You wouldn't know it walking around midtown Manhattan, but marijuana is still illegal in New York.

It does seem strange to think that perhaps the most metropolitan city in the US would be lagging behind so many other parts of the country that have legalized possession, production, and sale of cannabis and THC products, but it's true.

New York's decriminalization of marijuana has led many smokers to be more brazen with their public consumption in recent years, and Governor Cuomo recently announced plans for limited legalization for recreational use at the state level. But for the time being the sale of products containing THC is still very much illegal.

buy happiness You sure about that?

Adding to the confusion is a company that has sprung up to prey on tourist's uncertainty. Weed World trucks have multiplied at a staggering rate since they first started appearing in Midtown and the Village a few years ago. Easily a dozen RVs and vans now line the tourist-dense streets of Manhattan, advertising Girl Scout Cookies and Gorilla Glue, clad in marijuana-leaf decals and occupied by employees who are paid either to be stoned out of their minds, or just to pretend they are.

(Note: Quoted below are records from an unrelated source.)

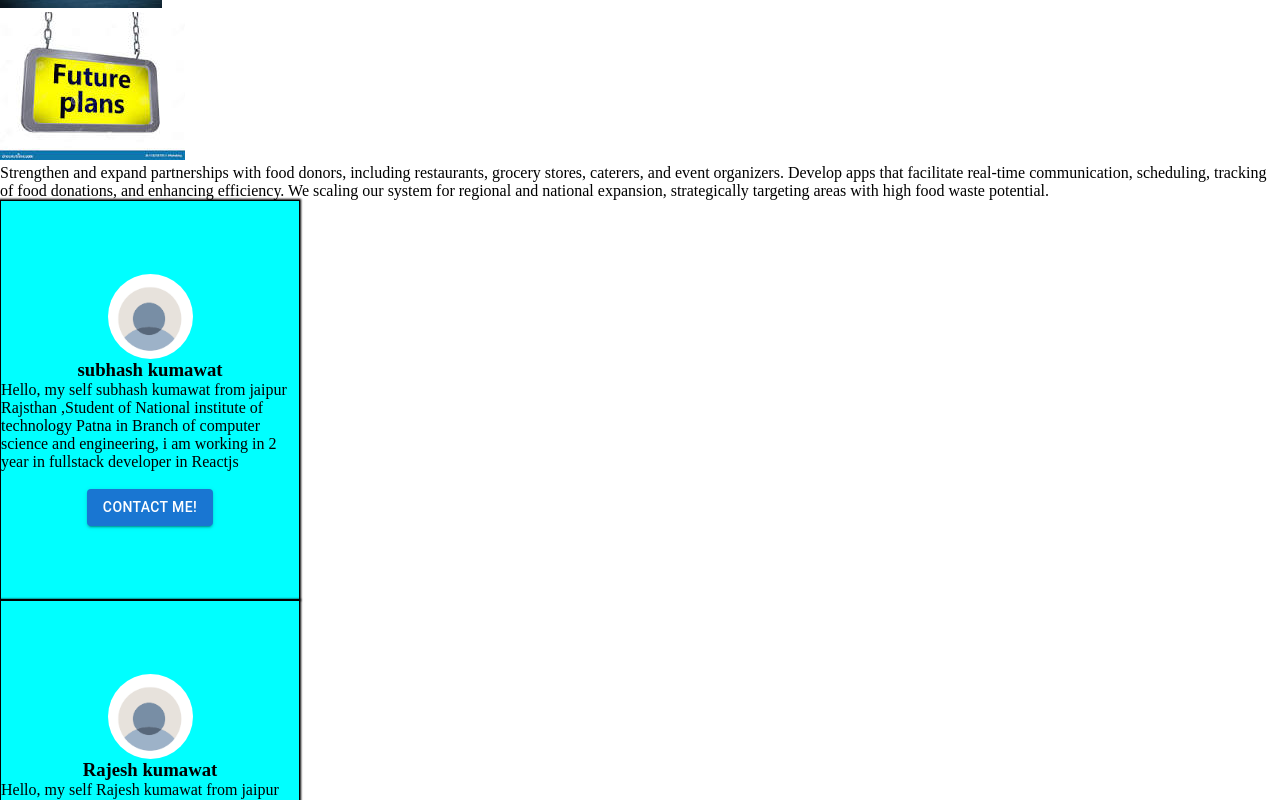
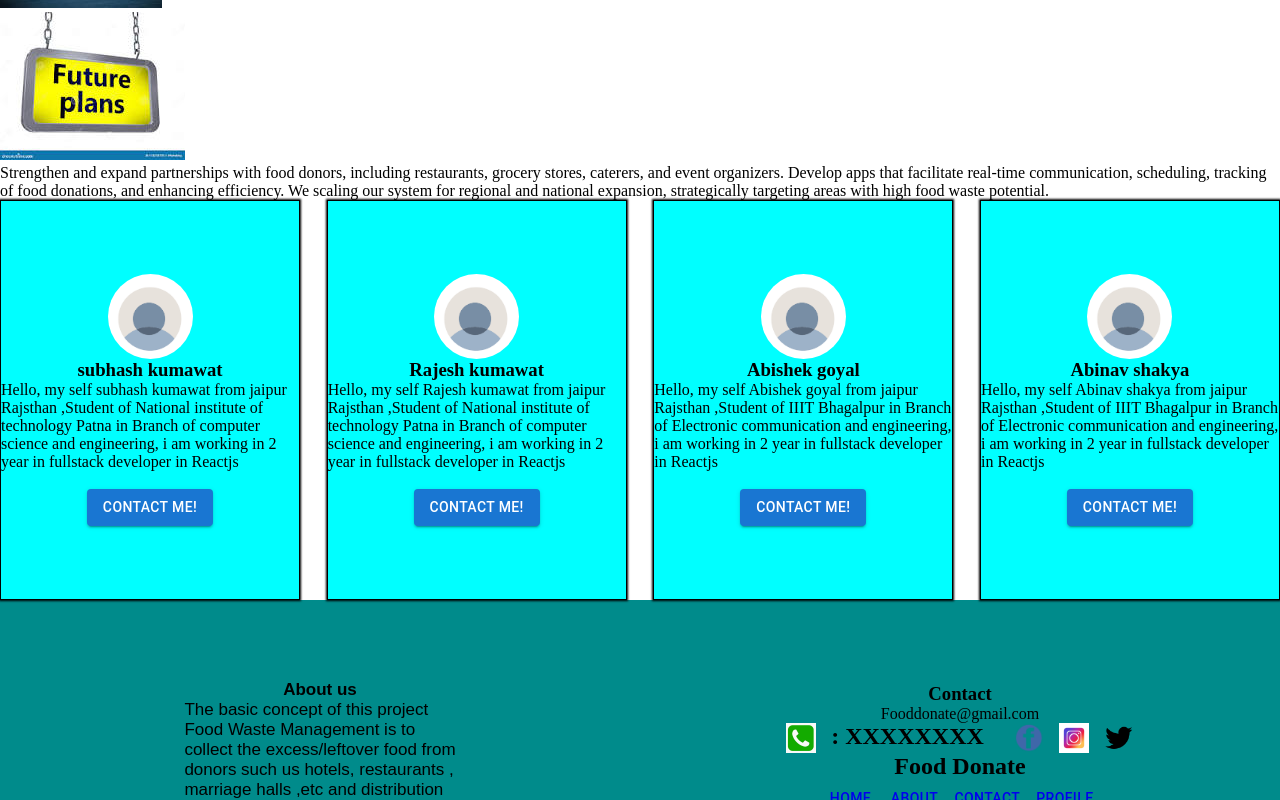
Before and after one commit to Subhashk75/FoodBank, a React (Vite) app: page /about in a window 1280 px wide. Shown: the part 496-1296 px from the top of the page. Built offline with nearby package versions, Linux system fonts and the light colour scheme.

Commit message:
random commit

```diff
--- a/src/App.css
+++ b/src/App.css
@@ -300,6 +300,7 @@ width: 41%;
   width: 63%;
   background-color: rgb(252, 214, 165);
   font-size: 30px;
+  padding-top: 0;
   font-family: sans-serif;
   padding-top: 40px;
 }
@@ -309,6 +310,7 @@ width: 41%;
   align-items: center;
   height: 150px;
   width: 69%;
+  padding-top: 0;
   flex-direction: column;
 }
 .body-our-work-discription{
@@ -320,6 +322,7 @@ width: 41%;
   display: flex;
   flex-direction: column;
   justify-content: space-between;
+  padding-top: 0;
   gap: 20px;
   width: 100vw;
 }
--- a/src/components/About.jsx
+++ b/src/components/About.jsx
@@ -51,7 +51,7 @@ const About = () => {
             strategically targeting areas with high food waste potential.</p>
       </div>
     </div>
-    <div className='About-container' style={{}}>
+    <div className='About-container' style={{display:"flex",justifyContent:"space-between"}}>
      <Cards Name={"subhash kumawat"}  Discription={"Hello,  my self subhash kumawat from jaipur Rajsthan ,Student of National institute of technology Patna in Branch of computer science and engineering, i am working in 2 year in fullstack developer in Reactjs  "}></Cards>
      <Cards Name={"Rajesh kumawat "}  Discription={"Hello,  my self Rajesh kumawat from jaipur Rajsthan ,Student of National institute of technology Patna in Branch of computer science and engineering, i am working in 2 year in fullstack developer in Reactjs  "}></Cards>
       <Cards Name={"Abishek goyal"}  Discription={"Hello,  my self Abishek goyal from jaipur Rajsthan ,Student of IIIT Bhagalpur in Branch of Electronic communication and engineering, i am working in 2 year in fullstack developer in Reactjs  "}></Cards>
```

With eyes nearly in slits and an air of relaxation that suggests that customers are temporary interludes from a permanent nap, they will promise you as much as they can get away with while letting their branding do most of the work. They will sell you four lollipops for $20, which would seem like a great deal if not for the fact that they will not deliver on the strong implication that they'll get you high.

They have a Twitter account where they celebrate the supposed availability of weed and claim to "have New York locked down." They'll even sell you vape cartridges that advise you to "get medicated," and which are packed with potent doses of… flavor?

weed world truck

An employee once assured me that their candies do contain THC—maybe they wouldn't be so brazenly dishonest today—and in a drunken state I coughed up $5 to test that claim. There is a faint weedy taste to their candies, and you may find trace amounts of CBD inside, but that's it. It's a scam. There is no THC. Nothing that will give their customers the experience they're selling.

Worse than the trucks is the Weed World Candies storefront that opened in midtown in 2019. Just walking past you would swear that people were passing a massive blunt inside.

The smell is unmistakable and overpowering, except that it's fake. Whatever chemical fragrance they pumped onto the street, it was not connected to anyone smoking weed. Inside, the psychedelic wall art complemented shelves lined with suggestive candies and boxes emblazoned with pot leaf insignia.

Whatever the venue, they are all too happy to sell you overpriced hemp products and CBD creams and chocolates made to look like nugs. And if you're a tourist, or a moron like me, you might believe the scam long enough to give them money, but nothing they sell will get you high.

weed world store Hiroki Kittaka

The owners of Weed World, Judah Izrael and Bilal Muhammad—who prefers to go by "Dro Man" or "Doctor Dro"—will defend their products by claiming that they serve to promote legalization and decriminalization efforts by normalizing the idea of public sale of marijuana. But at no point in the purchasing process is the illusion that their candies will get you high broken. At no point are their customers offered literature explaining the mission of Weed World.

On their website's FAQs page, there is no mention of THC or its absence from their products, but the first question, "How much should I eat?" is answered, "It's all based on your tolerance but there's no limit." Tolerance for what? Sugar? The company—which originated in Alabama and has spread to cities around the country—mostly seems like a very profitable way to sell candy to gullible adults.

weed world wall art Nicole Mallete

The best thing I can say in their defense is that one of their trucks was recently busted by police in Saraland, Alabama, with products that "tested positive for marijuana." Assuming this isn't a screw up or deliberate frame-job by the police, it's possible that some of the Weed World trucks are using their faux activism as a front for selling actual drugs. If so, that would be the most honest thing about this company. Until that's confirmed, ignore these trucks and maybe just ask a friend for a hookup.